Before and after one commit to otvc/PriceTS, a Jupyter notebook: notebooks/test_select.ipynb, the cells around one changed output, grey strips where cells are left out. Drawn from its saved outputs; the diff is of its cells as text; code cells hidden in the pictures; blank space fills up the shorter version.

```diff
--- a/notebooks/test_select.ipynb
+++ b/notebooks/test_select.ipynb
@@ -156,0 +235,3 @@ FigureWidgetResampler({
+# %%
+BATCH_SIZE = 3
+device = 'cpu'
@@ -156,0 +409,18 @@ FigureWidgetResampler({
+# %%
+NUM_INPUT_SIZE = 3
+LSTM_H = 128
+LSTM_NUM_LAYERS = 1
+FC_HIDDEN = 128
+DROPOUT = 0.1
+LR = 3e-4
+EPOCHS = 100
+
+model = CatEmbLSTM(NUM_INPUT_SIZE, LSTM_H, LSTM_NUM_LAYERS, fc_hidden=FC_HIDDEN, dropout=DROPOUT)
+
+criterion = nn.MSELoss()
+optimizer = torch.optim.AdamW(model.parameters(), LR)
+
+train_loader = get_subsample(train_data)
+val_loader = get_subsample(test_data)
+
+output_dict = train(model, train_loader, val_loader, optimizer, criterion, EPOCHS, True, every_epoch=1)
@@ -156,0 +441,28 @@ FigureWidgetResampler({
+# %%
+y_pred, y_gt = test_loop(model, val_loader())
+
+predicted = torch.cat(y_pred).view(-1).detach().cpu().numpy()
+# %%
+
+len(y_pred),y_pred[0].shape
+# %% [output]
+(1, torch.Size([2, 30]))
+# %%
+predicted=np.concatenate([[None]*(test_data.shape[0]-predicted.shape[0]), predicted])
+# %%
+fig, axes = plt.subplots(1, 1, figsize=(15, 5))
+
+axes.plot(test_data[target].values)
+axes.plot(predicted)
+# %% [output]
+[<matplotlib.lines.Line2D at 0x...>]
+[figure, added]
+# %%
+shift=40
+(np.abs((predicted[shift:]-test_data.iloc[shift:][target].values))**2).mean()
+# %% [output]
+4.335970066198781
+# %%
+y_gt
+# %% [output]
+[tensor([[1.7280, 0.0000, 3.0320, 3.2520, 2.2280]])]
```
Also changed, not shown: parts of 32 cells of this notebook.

___

## Task instructions
Return, from the entries, each line that holds "torch".

## Written response
+optimizer = torch.optim.AdamW(model.parameters(), LR)
+predicted = torch.cat(y_pred).view(-1).detach().cpu().numpy()
+(1, torch.Size([2, 30]))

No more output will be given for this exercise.